The tikis are humanoid figures present in several forms throughout Polynesia. The inhabitants of these lands revered and feared them. They represented their ancient gods and mythical ancestors. They were half-man half-god.
The Tikis are sometimes depicted full-length, others only as a head, but always with big eyes, a symbol of wisdom, and often with an aggressive expression.
They are found in a variety of forms: from pendants in bone, mother-of-pearl or coral (see the photo below), worn and transmitted from generation to generation, to giant tikis, as shown in the following photographs, in order: two from the Hiva Oa island in the Marquesas, that from Raivavae in the Austral Islands, or the giant moais from Easter Island, carved in stone.
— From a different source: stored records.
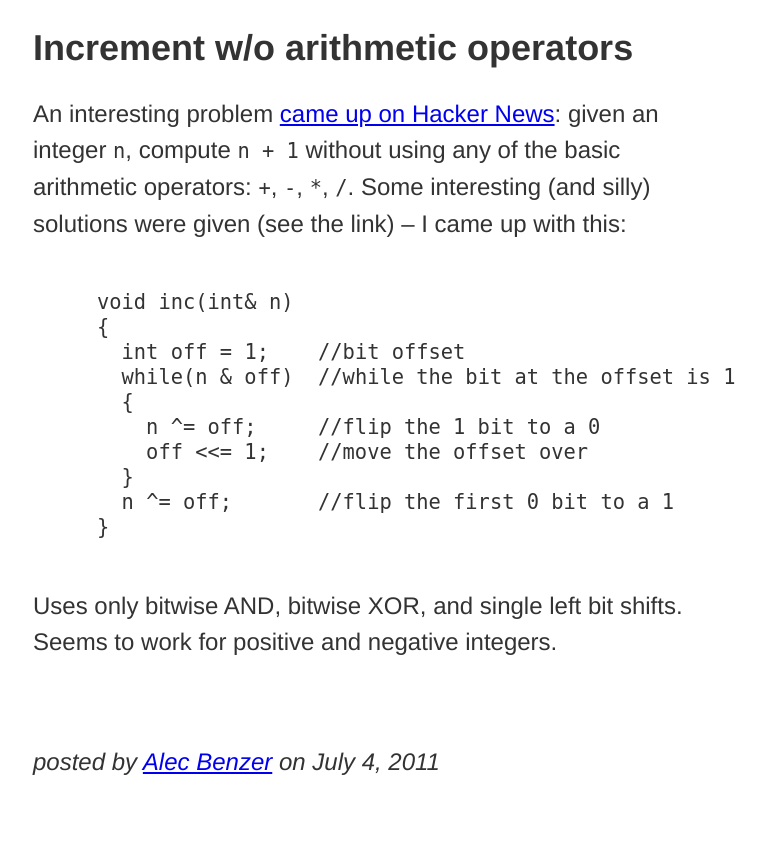
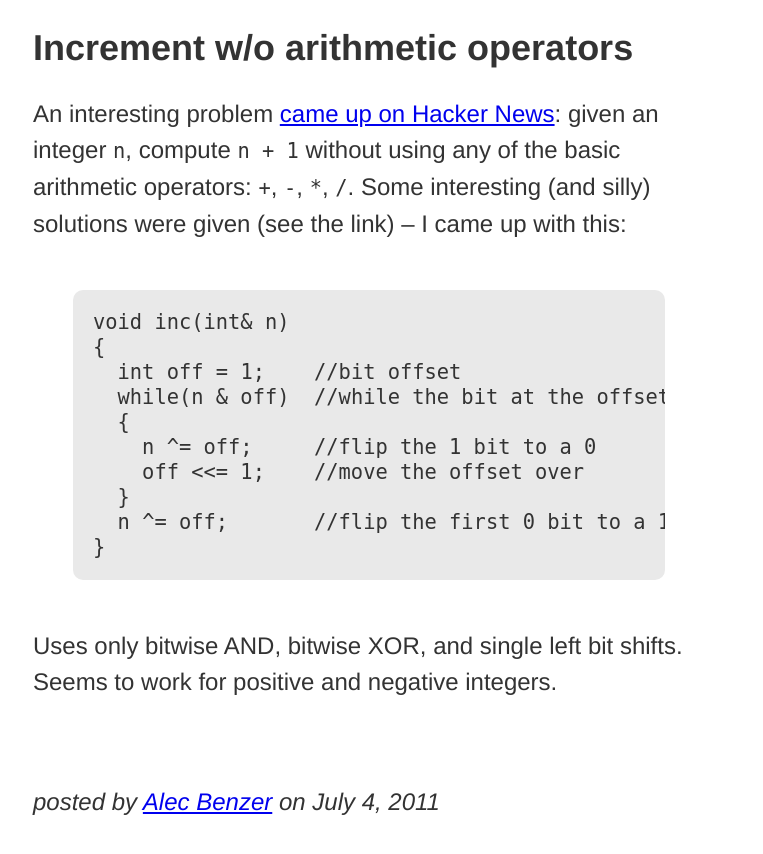
Before and after one commit to AlecBenzer/alecbenzer.github.com, a Jekyll site: the page built from _posts/2011-07-04-increment-an-integer.md, in a window 1280 px wide. Shown: the top 854 px of the page, without its empty margins (271-1034 px from the left). Built offline with Jekyll 4.4.1, drawn with Linux system fonts in a browser that asks for light colours.

Commit message:
code boxes

```diff
--- a/css/style.css
+++ b/css/style.css
@@ -22,8 +22,13 @@ code {
 pre {
   margin-top: 2em;
   margin-bottom: 2em;
-  margin-left: 1em;
   line-height: 1em;
+  background: #e9e9e9;
+  padding: 20px;
+  overflow: auto;
+  -webkit-border-radius: 10px;
+	-moz-border-radius: 10px;
+	border-radius: 10px;
 }
 
 hr {
```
The Polynesian witch doctors, the Tahu’a, said that the tiki was the creator of man. He is the one who brings the mana, the energy that links the universe with the beings. In the past the Polynesians lived in a world of evil spirits and numerous tapu (the term taboo, present today in all the languages of the world, comes from this Polynesian word). Neither the children nor the adults could violate the tapu.
- Figure half man half God
- Indigenous object name
- Ethnic group/ culture
- Marquesas Islands
- Region/ country
- French Polynesia
- 2nd half 20th century
- Good condition, used with some signs of wear
- Sold with stand
- 12×6×5 cm